* Extracted records:
----
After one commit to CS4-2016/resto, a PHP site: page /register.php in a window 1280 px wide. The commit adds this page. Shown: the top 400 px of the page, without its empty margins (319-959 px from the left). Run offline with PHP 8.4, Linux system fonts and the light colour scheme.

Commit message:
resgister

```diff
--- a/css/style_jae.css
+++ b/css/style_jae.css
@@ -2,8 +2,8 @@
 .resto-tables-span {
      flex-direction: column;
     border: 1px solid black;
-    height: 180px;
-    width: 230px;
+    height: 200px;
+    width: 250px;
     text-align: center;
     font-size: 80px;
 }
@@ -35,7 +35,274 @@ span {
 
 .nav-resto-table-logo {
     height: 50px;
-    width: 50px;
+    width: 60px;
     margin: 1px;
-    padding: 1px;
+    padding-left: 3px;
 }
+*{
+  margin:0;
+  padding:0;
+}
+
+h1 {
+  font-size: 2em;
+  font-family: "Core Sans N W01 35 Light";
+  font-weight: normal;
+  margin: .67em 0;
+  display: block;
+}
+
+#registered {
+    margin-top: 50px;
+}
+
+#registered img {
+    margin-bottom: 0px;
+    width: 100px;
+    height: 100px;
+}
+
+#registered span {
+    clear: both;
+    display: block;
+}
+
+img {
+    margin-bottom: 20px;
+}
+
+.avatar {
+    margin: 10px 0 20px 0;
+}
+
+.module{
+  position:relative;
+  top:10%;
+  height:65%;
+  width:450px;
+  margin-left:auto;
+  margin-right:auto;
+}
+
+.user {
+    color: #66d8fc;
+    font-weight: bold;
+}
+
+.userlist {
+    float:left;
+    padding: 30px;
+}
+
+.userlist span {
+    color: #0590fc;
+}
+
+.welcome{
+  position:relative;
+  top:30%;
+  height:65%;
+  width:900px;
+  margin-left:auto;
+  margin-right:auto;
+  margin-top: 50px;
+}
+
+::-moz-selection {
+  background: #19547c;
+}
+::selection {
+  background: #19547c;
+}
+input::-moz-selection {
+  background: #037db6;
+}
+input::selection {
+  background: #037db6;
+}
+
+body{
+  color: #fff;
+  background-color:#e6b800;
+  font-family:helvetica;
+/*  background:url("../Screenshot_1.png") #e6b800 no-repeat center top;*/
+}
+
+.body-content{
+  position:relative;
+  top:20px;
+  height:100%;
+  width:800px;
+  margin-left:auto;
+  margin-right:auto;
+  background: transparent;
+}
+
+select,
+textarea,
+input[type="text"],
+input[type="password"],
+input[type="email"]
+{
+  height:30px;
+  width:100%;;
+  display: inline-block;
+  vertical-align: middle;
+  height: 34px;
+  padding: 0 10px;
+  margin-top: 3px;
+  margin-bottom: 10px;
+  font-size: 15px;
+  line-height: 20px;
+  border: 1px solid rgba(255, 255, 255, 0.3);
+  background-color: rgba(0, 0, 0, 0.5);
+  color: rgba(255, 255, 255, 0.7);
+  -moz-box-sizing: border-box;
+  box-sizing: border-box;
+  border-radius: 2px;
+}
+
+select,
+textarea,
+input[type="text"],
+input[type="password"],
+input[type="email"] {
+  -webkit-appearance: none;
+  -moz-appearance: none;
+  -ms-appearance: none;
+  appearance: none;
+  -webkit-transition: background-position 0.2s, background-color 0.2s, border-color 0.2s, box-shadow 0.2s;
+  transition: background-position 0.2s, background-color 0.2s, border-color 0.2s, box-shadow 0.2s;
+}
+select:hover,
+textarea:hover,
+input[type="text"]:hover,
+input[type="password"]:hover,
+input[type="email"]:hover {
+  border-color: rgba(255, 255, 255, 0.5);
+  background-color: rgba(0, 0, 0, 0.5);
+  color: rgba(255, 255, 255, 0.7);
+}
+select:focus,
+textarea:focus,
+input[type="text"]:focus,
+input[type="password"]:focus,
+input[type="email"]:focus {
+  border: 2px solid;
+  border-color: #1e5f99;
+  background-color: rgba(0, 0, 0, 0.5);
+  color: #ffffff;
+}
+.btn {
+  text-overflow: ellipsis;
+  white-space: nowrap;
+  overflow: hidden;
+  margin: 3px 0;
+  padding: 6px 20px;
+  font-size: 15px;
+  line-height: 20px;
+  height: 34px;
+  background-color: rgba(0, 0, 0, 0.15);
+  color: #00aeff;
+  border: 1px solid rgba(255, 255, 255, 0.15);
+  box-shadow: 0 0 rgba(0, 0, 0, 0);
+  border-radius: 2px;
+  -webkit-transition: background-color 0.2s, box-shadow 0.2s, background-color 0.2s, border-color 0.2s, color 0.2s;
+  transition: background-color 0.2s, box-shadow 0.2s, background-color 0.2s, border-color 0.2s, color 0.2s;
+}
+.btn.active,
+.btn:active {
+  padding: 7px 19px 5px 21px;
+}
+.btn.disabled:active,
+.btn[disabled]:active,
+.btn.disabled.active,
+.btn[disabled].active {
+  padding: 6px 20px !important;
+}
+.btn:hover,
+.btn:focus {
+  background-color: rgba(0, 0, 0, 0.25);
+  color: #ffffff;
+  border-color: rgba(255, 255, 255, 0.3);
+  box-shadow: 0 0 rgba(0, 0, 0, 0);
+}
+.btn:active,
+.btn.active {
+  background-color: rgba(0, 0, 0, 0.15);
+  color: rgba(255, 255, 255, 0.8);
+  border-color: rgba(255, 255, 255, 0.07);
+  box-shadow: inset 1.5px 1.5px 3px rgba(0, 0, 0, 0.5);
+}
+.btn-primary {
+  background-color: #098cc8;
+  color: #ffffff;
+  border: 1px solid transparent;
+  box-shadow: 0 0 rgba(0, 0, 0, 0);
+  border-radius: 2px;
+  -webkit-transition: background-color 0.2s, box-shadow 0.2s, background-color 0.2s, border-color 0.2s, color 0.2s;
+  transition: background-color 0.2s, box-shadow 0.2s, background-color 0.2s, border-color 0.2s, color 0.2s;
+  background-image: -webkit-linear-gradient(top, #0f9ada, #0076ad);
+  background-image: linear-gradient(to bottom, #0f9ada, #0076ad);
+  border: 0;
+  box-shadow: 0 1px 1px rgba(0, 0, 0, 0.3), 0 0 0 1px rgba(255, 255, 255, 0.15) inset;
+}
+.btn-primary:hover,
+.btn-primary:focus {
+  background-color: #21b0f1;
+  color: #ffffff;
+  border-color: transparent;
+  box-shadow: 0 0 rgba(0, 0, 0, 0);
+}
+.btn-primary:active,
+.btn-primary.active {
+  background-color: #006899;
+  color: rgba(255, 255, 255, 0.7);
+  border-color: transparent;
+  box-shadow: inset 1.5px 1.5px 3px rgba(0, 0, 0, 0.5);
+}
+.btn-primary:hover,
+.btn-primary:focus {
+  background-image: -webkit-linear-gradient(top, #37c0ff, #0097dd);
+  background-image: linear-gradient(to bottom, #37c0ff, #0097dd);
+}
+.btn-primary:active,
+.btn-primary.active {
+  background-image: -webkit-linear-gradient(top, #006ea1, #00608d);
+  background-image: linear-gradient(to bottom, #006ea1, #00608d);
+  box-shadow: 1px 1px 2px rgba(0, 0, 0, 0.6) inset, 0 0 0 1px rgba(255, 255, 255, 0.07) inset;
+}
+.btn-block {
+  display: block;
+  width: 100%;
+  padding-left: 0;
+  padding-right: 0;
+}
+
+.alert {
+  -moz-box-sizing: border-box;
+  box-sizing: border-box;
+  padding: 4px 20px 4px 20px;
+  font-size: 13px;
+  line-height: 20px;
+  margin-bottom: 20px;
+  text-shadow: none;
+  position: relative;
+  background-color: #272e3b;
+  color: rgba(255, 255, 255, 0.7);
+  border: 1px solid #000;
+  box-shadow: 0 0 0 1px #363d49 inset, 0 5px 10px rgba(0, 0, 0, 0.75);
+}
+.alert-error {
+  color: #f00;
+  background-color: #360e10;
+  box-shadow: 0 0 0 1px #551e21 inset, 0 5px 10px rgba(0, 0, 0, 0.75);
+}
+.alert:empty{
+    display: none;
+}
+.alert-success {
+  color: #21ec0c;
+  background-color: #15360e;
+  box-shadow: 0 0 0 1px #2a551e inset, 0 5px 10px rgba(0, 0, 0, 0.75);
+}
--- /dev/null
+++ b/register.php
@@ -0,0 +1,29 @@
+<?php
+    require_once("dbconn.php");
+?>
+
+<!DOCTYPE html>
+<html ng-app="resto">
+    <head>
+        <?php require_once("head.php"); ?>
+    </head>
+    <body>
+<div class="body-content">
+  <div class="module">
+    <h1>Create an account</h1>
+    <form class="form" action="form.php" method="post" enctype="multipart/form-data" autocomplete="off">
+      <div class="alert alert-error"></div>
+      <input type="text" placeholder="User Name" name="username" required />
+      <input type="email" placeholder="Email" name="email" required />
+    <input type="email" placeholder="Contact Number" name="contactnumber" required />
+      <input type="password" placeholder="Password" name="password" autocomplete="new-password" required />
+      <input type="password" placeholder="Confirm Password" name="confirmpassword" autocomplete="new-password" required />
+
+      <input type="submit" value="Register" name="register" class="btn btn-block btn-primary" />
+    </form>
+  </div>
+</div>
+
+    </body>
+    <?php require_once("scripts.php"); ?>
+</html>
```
----
* What is required: If a line in the data above includes the string "autocomplete", copy it.

* Reply:
+    <form class="form" action="form.php" method="post" enctype="multipart/form-data" autocomplete="off">
+      <input type="password" placeholder="Password" name="password" autocomplete="new-password" required />
+      <input type="password" placeholder="Confirm Password" name="confirmpassword" autocomplete="new-password" required />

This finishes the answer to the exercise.